6. Miguel de Molinos – Miguel de Molinos was a Spanish mystic, the chief representative of the religious revival known as Quietism. He was born in 1628 near Muniesa, in Aragon, a village around 60 miles south of Zaragoza and his birthdate is unknown, but church records indicate he was baptised on 29 June 1628. He moved to Valencia in his youth and undertook religious education with the Jesuits there at the College of St Paul and he was ordained in 1652, and seemingly took his doctorate shortly thereafter, though it is unclear when or where. On 4 June 1662, Molinos was admitted to the chapter of the School of Christ. He seems in these years in Valencia to have held a number of secondary roles in the chapter’s leadership. He left Spain in late 1663, he would not return, there is almost no specific evidence of Molinos’s activities in Rome in the years 1663-1675. It is known that Molinos was affiliated with the Roman chapter of the School of Christ.
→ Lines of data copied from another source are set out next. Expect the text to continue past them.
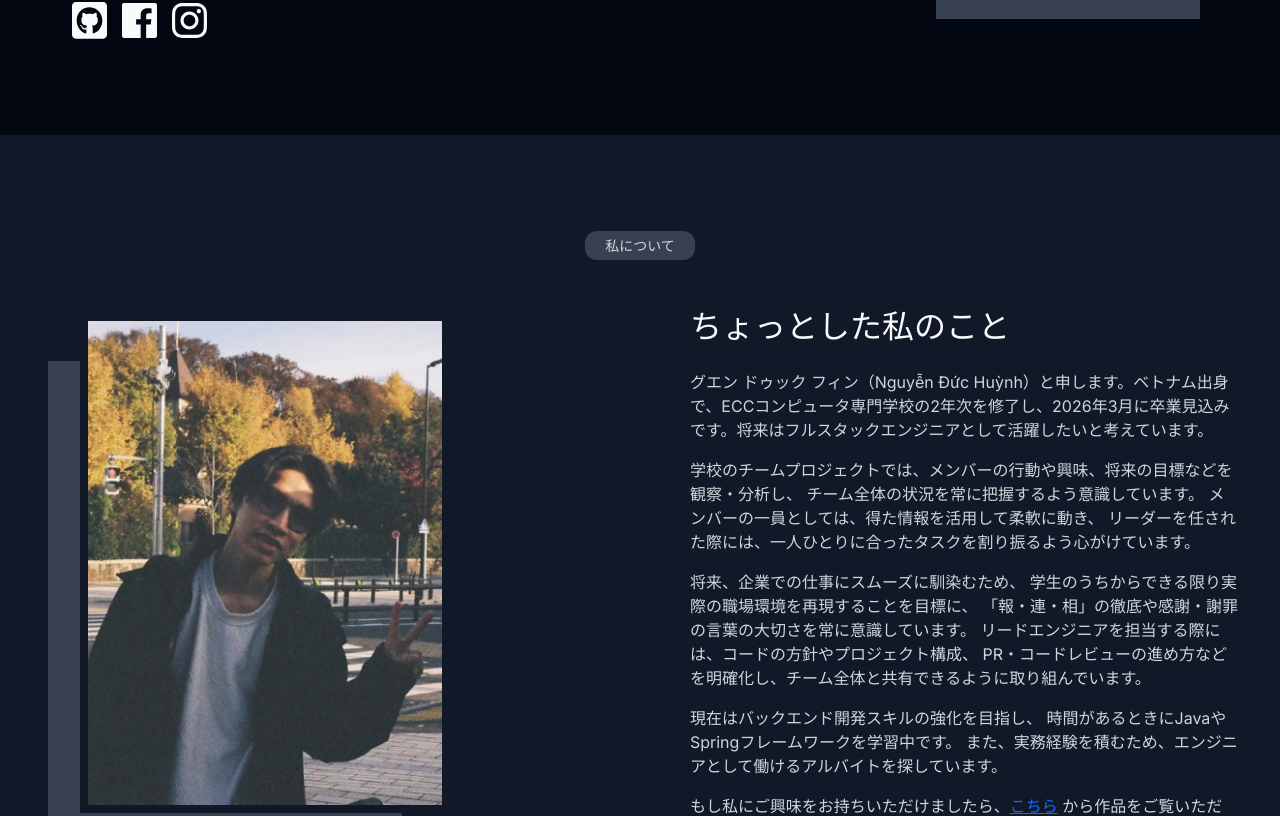
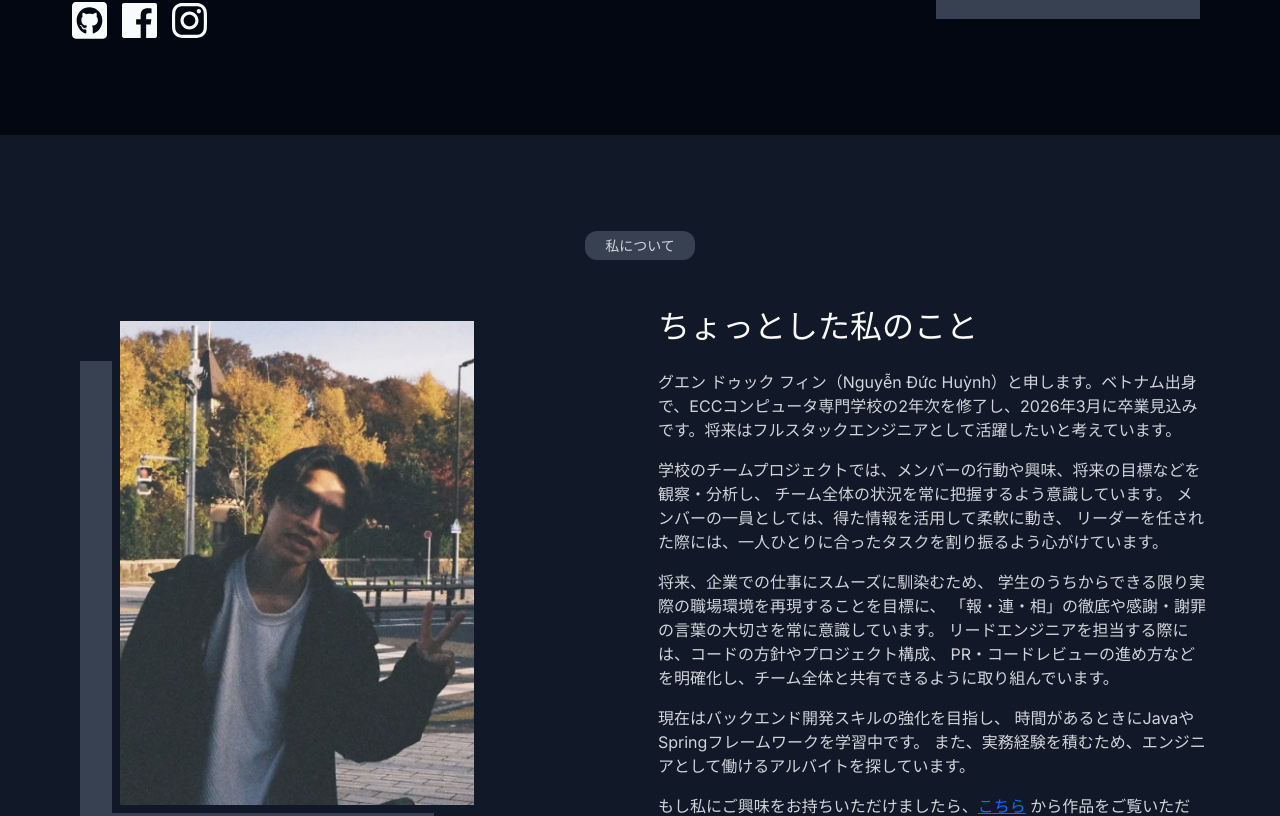
Before and after one commit to huynhnguyen1906/Portfolio, a Next.js app: page / in a window 1280 px wide. Shown: the part 500-1316 px from the top of the page. Built offline with nearby package versions, Linux system fonts and the light colour scheme.

Commit message:
Refactor AboutContainer padding for improved layout consistency

```diff
--- a/styles/componentsStyles/About.module.scss
+++ b/styles/componentsStyles/About.module.scss
@@ -2,7 +2,7 @@
 
 .AboutContainer {
     background-color: $Bg-dark-50;
-    padding: 96px 32px;
+    padding: 96px 0;
     display: flex;
     flex-direction: column;
     justify-content: flex-start;
@@ -19,6 +19,7 @@
         width: 100%;
         max-width: 1200px;
         height: auto;
+        padding: 0 32px;
         display: flex;
         justify-content: space-between;
         align-items: center;
@@ -110,8 +111,9 @@
 }
 @media screen and (max-width: 820px) {
     .AboutContainer {
-        padding: 64px 20px;
+        padding: 64px 0;
         .Content {
+            padding: 0 20px;
             justify-content: center;
             flex-direction: column;
             gap: 48px;
```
He also became known as a spiritual director – and it was in this role that he gained prominence as the leading advocate of the teaching. He was a correspondent with Princess Borghese, and counted as an admirer, Cardinal Benedetto Odescalchi. He also paid frequent visits to the house of the exiled Christina, Molinos’s royal commission and line of credit were revoked, and he was deprived of his official position in the Valencian delegation in Rome. In the same year,1675, Molinos published his most famous work and this was followed soon after in 1675 by a brief Trattato della cotidiana communione. Again, this work was approved by the censors of several orders, Molinos’s writings was clearly extremely popular. By 1685 seven editions had been printed in Italy and three in Spain, translations of the book would be made into Latin, French, Dutch, English, and German The first attack on Molinos’s Guide appeared in 1678, written by Gottardo Bell’huomo. Instead of publishing the book, Molinos took up his case with the general of the Jesuits. In a series of letters from February 1680 onwards, Molinos sought to assure Oliva that he had nothing but praise and respect for the Jesuits, a second moment of suspicion against Molinos arose in 1681. In March 1680, the Jesuit preacher Paolo Segneri wrote to Oliva, Oliva encouraged him and forwarded copies of the letters he had recently sent to Molinos. Later in 1680, a book was published in Florence, titled Concordia tra la fatica e la quiete nell orazione, the book attacked Molinos’s views, though without mentioning his name. During 1680-1681, a series of responses appeared from both the quietists and the Jesuits, the matter was referred to the Inquisition